The Authority - an effective independent umpire for Treaty negotiations - has been legislated, and its funding is guaranteed.
The appointment on Tuesday of five First Nations was welcomed as a significant step for Indigenous Australians, with First Peoples' Assembly co-chair Ngarra Murray saying the conversations will lead to better outcomes for "out people."
"Members of the Treaty Authority are respected figures of our communities who will have the responsibility and cultural authority to bring us together as we begin treaty negotiations," she said.
The state opposition questioned the salary of authority members, who are set to earn close to $400,000, but Minister for Treaty and First Peoples, Natalie Hutchins, told reporters on Tuesday the panel were entitled to be paid for the work they do.
On Wednesday, the Greens, who hold four seats in each of Victoria's houses of parliament and have supported all legislation around Treaty negotiations in the state, said the Authority appointments moved the state one step closer to Treaty.
"The task of negotiating the statewide Treaty will be historic," said party leader Samantha Ratnam.
"For more than a year the truth-telling commission has told the painful but important truth of our past, and the impact Australia's racist, colonial history has had on First Nations people."
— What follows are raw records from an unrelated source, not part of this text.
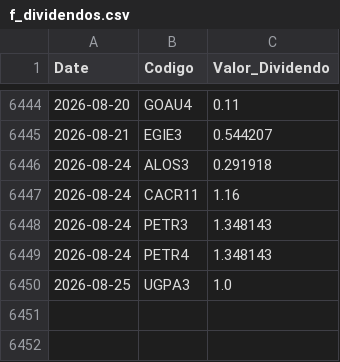
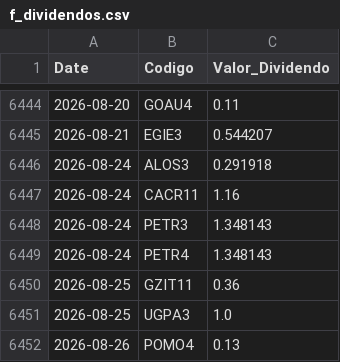
Before and after one commit to GabrielSantos15/brazilian-market-analytics, a CSV file: dados/f_dividendos.csv, drawn as a sheet; only a part is shown, gaps mark what is left out; the diff names each change by its address in the sheet, - before the commit and + after, or states it on an @@ line.

```diff
--- a/dados/f_dividendos.csv
+++ b/dados/f_dividendos.csv
+row 6450: 2026-08-25 | GZIT11 | 0.36
+row 6452: 2026-08-26 | POMO4 | 0.13
```
Also changed, not shown: 1 other file.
The Yoorrook truth-telling commission - one of the significant policies recommended by the Assembly during its first term - saw then Premier Daniel Andrews, as well as ministers front or make statements, with Police Commissioner Shane Patton apologising for the harm caused by Victorian Police towards Indigenous Victorians.
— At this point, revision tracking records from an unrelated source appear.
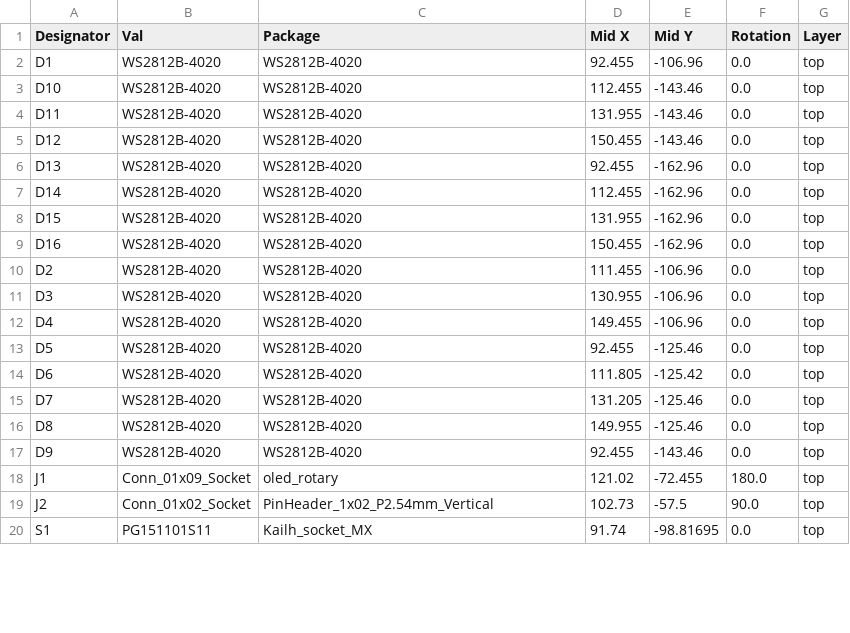
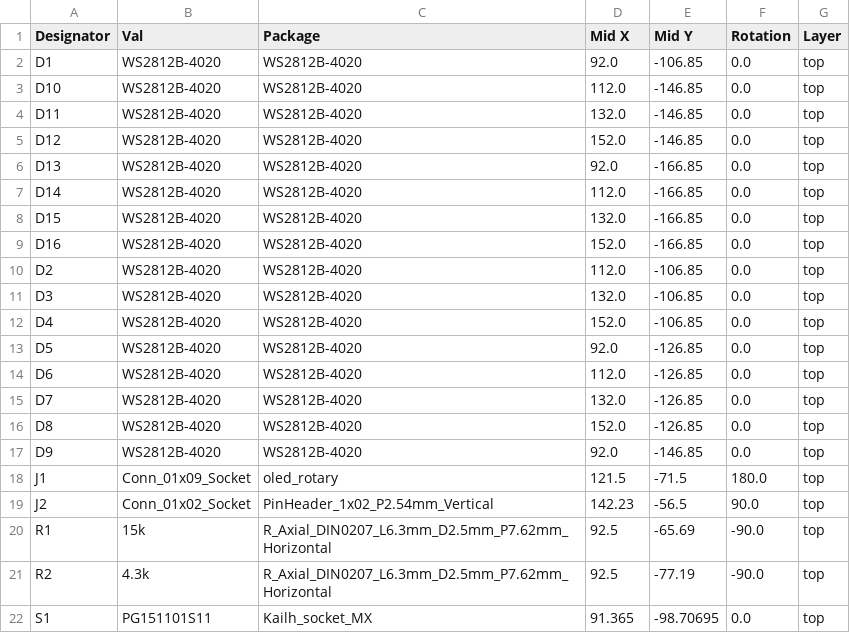
Before and after one commit to argaar/BLEDeck, a CSV file: pcb/bledeck/jlcpcb/production_files/CPL-bledeck.csv, drawn as a sheet; only a part is shown; the diff covers the shown part only.

Commit message:
[firmware] add battery info [pcb] evenly spaced keys, fix oled pins position, reroute all tracks/vias, add gerber zip for jlcpcb

```diff
--- a/pcb/bledeck/jlcpcb/production_files/CPL-bledeck.csv
+++ b/pcb/bledeck/jlcpcb/production_files/CPL-bledeck.csv
@@ -1,20 +1,22 @@
 Designator,Val,Package,Mid X,Mid Y,Rotation,Layer
-D1,WS2812B-4020,WS2812B-4020,92.455,-106.96,0.0,top
-D10,WS2812B-4020,WS2812B-4020,112.455,-143.46,0.0,top
-D11,WS2812B-4020,WS2812B-4020,131.955,-143.46,0.0,top
-D12,WS2812B-4020,WS2812B-4020,150.455,-143.46,0.0,top
-D13,WS2812B-4020,WS2812B-4020,92.455,-162.96,0.0,top
-D14,WS2812B-4020,WS2812B-4020,112.455,-162.96,0.0,top
-D15,WS2812B-4020,WS2812B-4020,131.955,-162.96,0.0,top
-D16,WS2812B-4020,WS2812B-4020,150.455,-162.96,0.0,top
-D2,WS2812B-4020,WS2812B-4020,111.455,-106.96,0.0,top
-D3,WS2812B-4020,WS2812B-4020,130.955,-106.96,0.0,top
-D4,WS2812B-4020,WS2812B-4020,149.455,-106.96,0.0,top
-D5,WS2812B-4020,WS2812B-4020,92.455,-125.46,0.0,top
-D6,WS2812B-4020,WS2812B-4020,111.805,-125.42,0.0,top
-D7,WS2812B-4020,WS2812B-4020,131.205,-125.46,0.0,top
-D8,WS2812B-4020,WS2812B-4020,149.955,-125.46,0.0,top
-D9,WS2812B-4020,WS2812B-4020,92.455,-143.46,0.0,top
-J1,Conn_01x09_Socket,oled_rotary,121.02,-72.455,180.0,top
-J2,Conn_01x02_Socket,PinHeader_1x02_P2.54mm_Vertical,102.73,-57.5,90.0,top
-S1,PG151101S11,Kailh_socket_MX,91.74,-98.81695,0.0,top
+D1,WS2812B-4020,WS2812B-4020,92.0,-106.85,0.0,top
+D10,WS2812B-4020,WS2812B-4020,112.0,-146.85,0.0,top
+D11,WS2812B-4020,WS2812B-4020,132.0,-146.85,0.0,top
+D12,WS2812B-4020,WS2812B-4020,152.0,-146.85,0.0,top
+D13,WS2812B-4020,WS2812B-4020,92.0,-166.85,0.0,top
+D14,WS2812B-4020,WS2812B-4020,112.0,-166.85,0.0,top
+D15,WS2812B-4020,WS2812B-4020,132.0,-166.85,0.0,top
+D16,WS2812B-4020,WS2812B-4020,152.0,-166.85,0.0,top
+D2,WS2812B-4020,WS2812B-4020,112.0,-106.85,0.0,top
+D3,WS2812B-4020,WS2812B-4020,132.0,-106.85,0.0,top
+D4,WS2812B-4020,WS2812B-4020,152.0,-106.85,0.0,top
+D5,WS2812B-4020,WS2812B-4020,92.0,-126.85,0.0,top
+D6,WS2812B-4020,WS2812B-4020,112.0,-126.85,0.0,top
+D7,WS2812B-4020,WS2812B-4020,132.0,-126.85,0.0,top
+D8,WS2812B-4020,WS2812B-4020,152.0,-126.85,0.0,top
+D9,WS2812B-4020,WS2812B-4020,92.0,-146.85,0.0,top
+J1,Conn_01x09_Socket,oled_rotary,121.5,-71.5,180.0,top
+J2,Conn_01x02_Socket,PinHeader_1x02_P2.54mm_Vertical,142.23,-56.5,90.0,top
+R1,15k,R_Axial_DIN0207_L6.3mm_D2.5mm_P7.62mm_Horizontal,92.5,-65.69,-90.0,top
+R2,4.3k,R_Axial_DIN0207_L6.3mm_D2.5mm_P7.62mm_Horizontal,92.5,-77.19,-90.0,top
+S1,PG151101S11,Kailh_socket_MX,91.365,-98.70695,0.0,top
```
Also changed, not shown: 31 edited cells elsewhere in this file, pcb/bledeck/jlcpcb/production_files/BOM-bledeck.csv, 9 other files.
Ms Ratnam said the Yoorrook commission also told of "our present" and the harms that still remain from colonisation.
"We see them in the laws and policies that cause deaths in custody, children still being taken from families, and in the trauma and impoverishment of many First Nations people," she said.
"Now we must see a Treaty deliver peace, justice, rights and healing for the First peoples of this land."